Dataset records:
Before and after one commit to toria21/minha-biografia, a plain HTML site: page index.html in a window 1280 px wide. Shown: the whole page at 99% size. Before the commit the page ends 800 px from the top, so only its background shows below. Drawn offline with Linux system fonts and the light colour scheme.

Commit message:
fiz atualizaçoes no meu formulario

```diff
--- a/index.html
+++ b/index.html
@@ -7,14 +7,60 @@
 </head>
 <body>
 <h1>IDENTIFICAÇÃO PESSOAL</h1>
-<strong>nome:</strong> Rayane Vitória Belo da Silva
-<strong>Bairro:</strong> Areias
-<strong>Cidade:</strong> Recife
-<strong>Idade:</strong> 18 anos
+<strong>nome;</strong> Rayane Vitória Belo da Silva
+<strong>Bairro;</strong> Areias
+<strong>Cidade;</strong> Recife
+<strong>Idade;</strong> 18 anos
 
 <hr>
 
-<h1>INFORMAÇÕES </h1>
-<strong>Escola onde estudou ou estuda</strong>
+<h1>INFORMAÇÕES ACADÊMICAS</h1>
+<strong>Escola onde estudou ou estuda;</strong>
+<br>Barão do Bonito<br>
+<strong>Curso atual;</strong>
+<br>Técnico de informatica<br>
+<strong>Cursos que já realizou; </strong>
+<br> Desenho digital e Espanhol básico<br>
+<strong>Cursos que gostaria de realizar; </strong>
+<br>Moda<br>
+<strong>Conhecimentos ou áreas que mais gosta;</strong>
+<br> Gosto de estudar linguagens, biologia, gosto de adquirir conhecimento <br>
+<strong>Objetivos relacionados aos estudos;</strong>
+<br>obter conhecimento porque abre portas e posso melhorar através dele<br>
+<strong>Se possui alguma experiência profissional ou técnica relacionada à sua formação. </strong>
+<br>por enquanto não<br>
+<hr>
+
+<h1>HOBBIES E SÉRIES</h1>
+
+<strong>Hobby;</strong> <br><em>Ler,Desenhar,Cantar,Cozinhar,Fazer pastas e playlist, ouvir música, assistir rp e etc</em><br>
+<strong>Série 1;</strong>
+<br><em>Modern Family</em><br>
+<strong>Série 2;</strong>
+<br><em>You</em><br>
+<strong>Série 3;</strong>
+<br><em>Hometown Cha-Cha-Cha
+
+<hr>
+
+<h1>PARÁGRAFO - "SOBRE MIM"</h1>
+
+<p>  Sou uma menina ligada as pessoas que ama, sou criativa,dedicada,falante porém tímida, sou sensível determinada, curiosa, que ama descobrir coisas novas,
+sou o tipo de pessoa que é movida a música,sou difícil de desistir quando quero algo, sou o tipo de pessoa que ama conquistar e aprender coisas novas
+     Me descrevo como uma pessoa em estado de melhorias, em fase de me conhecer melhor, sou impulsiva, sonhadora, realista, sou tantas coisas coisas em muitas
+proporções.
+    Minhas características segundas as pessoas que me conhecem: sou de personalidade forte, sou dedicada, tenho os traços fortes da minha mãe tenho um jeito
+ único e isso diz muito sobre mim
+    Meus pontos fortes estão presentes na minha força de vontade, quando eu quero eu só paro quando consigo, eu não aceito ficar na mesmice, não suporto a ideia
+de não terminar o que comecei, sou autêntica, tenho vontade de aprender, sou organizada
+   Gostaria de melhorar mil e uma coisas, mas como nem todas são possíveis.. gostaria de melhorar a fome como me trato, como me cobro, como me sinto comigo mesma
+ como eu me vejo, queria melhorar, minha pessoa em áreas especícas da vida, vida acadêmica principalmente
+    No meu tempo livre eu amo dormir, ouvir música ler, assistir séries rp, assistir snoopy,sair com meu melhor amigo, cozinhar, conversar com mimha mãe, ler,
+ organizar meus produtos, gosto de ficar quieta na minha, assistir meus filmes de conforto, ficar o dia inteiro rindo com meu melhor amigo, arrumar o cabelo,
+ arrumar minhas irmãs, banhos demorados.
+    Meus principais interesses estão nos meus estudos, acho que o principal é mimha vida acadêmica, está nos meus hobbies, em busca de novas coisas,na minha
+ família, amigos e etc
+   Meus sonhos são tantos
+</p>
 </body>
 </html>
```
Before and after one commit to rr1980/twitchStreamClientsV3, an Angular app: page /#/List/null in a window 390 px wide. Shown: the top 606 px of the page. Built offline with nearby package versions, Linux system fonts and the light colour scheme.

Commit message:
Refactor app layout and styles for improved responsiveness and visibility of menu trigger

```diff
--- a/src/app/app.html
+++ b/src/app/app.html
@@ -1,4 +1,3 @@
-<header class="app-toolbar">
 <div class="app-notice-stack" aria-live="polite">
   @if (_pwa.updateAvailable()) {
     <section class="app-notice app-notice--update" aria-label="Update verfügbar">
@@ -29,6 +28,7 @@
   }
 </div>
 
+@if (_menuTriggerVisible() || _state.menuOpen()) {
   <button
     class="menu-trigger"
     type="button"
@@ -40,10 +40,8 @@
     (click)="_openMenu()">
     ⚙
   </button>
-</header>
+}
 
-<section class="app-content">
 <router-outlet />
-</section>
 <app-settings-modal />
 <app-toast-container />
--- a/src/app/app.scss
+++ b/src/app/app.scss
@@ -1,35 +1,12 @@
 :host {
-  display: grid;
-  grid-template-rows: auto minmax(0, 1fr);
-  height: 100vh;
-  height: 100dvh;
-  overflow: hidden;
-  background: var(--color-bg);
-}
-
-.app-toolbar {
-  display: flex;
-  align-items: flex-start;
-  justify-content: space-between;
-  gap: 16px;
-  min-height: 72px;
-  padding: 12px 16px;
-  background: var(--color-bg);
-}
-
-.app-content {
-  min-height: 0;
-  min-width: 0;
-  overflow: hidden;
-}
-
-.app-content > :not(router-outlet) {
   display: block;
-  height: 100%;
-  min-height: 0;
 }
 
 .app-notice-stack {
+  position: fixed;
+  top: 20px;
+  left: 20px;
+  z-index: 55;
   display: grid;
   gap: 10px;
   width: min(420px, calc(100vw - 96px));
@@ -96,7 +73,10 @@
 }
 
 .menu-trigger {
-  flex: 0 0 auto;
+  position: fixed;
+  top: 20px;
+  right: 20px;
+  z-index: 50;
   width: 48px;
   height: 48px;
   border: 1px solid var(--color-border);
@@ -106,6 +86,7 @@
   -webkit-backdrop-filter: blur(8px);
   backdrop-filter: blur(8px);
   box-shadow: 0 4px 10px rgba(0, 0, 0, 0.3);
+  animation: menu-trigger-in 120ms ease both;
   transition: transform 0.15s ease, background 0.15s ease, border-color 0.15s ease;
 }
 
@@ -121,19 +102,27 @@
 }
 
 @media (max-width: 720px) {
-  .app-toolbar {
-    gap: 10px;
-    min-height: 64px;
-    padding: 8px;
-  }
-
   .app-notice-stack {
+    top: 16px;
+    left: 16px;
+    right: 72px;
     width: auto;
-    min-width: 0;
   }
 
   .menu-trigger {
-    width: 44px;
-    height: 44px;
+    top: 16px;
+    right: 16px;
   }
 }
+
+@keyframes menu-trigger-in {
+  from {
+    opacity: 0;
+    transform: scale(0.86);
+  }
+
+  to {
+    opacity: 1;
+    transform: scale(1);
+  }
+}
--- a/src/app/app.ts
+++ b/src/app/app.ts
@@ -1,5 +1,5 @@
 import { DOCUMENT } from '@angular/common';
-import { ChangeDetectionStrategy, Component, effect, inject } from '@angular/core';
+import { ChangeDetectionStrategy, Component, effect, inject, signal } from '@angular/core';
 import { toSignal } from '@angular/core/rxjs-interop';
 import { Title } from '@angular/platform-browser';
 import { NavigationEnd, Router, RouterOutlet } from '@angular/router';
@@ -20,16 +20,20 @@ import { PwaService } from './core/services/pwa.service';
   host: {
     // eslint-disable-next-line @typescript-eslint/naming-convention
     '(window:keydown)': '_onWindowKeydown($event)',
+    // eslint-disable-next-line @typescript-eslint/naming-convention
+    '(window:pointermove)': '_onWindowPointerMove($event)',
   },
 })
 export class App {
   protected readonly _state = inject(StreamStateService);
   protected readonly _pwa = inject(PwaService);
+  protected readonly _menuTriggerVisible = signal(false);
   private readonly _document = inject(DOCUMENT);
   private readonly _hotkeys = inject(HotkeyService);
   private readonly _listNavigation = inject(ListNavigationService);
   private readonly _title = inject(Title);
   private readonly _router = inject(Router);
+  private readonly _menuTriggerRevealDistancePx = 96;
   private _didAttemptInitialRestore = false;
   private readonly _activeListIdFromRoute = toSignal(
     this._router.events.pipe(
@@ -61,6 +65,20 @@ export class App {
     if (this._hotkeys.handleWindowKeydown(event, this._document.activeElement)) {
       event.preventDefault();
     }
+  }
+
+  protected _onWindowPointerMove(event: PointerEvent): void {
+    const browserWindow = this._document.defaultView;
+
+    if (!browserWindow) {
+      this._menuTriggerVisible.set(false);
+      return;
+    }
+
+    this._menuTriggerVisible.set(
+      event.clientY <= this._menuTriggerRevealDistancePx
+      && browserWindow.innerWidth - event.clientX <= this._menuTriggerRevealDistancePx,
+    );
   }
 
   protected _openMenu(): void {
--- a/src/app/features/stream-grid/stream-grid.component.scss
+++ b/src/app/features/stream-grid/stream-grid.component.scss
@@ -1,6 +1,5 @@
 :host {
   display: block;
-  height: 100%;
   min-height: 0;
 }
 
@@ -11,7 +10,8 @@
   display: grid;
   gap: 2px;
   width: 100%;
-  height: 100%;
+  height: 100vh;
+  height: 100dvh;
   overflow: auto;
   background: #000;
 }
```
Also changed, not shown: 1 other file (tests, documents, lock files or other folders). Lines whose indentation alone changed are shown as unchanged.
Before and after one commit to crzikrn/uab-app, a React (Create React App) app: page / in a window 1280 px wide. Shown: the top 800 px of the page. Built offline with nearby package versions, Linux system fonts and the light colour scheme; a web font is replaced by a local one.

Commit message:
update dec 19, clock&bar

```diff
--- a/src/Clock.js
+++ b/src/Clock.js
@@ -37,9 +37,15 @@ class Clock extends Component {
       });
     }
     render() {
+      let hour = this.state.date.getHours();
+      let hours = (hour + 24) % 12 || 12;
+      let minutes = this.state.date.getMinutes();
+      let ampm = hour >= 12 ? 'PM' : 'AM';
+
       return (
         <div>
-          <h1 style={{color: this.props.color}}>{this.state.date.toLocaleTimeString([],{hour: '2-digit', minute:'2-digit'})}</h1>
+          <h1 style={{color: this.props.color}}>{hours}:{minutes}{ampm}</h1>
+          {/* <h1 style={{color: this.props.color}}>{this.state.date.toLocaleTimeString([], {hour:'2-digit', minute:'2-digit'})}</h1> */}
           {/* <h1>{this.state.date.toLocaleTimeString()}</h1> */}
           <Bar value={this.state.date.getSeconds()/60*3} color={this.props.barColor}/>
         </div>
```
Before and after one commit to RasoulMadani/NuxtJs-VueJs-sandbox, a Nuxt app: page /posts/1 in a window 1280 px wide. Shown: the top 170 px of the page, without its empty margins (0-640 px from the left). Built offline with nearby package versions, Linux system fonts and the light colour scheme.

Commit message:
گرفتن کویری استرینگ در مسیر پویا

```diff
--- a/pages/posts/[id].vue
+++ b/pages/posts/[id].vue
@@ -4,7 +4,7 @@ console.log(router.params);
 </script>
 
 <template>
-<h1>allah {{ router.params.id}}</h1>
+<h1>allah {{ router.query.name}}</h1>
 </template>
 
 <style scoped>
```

**What to work on:** Where a line above includes "import", copy that line.

**Expected output:**
 import { DOCUMENT } from '@angular/common';
-import { ChangeDetectionStrategy, Component, effect, inject } from '@angular/core';
+import { ChangeDetectionStrategy, Component, effect, inject, signal } from '@angular/core';
 import { toSignal } from '@angular/core/rxjs-interop';
 import { Title } from '@angular/platform-browser';
 import { NavigationEnd, Router, RouterOutlet } from '@angular/router';
@@ -20,16 +20,20 @@ import { PwaService } from './core/services/pwa.service';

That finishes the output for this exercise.